Copper may still be the commonest choice for supply pipework, but plastic pipes are now used universally for waste and soil pipes. They are also becoming increasingly popular, especially with do-it-yourself plumbers, for all new supply and waste pipework within the home because of their ease of use.
The smaller diameters are used for waste pipes running from appliances such as baths, basins and sinks, and also for overflow pipes from storage and WC cisterns and oil boilers that require a service. Larger sizes are used for soil pipes from WCs and for the vertical stacks that carry soil and waste water to the underground drains.

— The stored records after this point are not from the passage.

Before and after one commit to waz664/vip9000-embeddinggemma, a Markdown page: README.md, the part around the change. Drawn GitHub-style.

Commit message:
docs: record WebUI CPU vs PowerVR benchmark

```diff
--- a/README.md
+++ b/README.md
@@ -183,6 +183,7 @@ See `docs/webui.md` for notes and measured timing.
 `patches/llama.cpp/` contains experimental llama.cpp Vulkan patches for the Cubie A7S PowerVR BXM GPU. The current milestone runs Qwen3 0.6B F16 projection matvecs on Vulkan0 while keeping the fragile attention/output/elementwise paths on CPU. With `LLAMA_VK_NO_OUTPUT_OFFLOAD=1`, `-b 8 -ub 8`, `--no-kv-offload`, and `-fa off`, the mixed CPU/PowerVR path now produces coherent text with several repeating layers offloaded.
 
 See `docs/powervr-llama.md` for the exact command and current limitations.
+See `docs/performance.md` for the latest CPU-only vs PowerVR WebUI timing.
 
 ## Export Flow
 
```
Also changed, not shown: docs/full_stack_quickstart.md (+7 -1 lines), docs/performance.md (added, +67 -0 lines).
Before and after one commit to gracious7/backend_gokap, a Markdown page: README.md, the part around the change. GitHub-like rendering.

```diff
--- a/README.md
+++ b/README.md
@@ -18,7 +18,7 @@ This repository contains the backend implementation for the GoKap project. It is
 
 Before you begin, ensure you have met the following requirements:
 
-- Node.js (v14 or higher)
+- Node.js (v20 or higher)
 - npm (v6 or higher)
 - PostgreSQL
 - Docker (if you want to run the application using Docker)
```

As with copper pipe, it is important to cut plastic piping carefully so that the ends are square and free from swarf and will seat properly in the fittings used to connect lengths together. However, the material is much easier to cut than copper and there is not the same risk of deforming it as you do so.
What to do
You can cut all types of plastic piping with any fine-toothed saw; a tenon saw is ideal for smaller sizes because its wide blade makes it easier to ensure a square cut, but you can use a hacksaw instead, or even an electric jigsaw. A panel saw is a better bet for large-diameter soil and drainage pipes.
To guide the cut, wrap masking tape or a piece of paper round the pipe in line with the cutting mark and hold it securely in a vice or Workmate. When the cut is almost complete, rotate the pipe so you can finish the cut from the opposite side. Then use abrasive paper or wire wool to remove any plastic swarf and to leave the pipe end perfectly smooth.
The makers of polybutylene pipe recommend the use of their own special pipe secateurs, although a fine-toothed saw or serrated kitchen knife can be used just as effectively.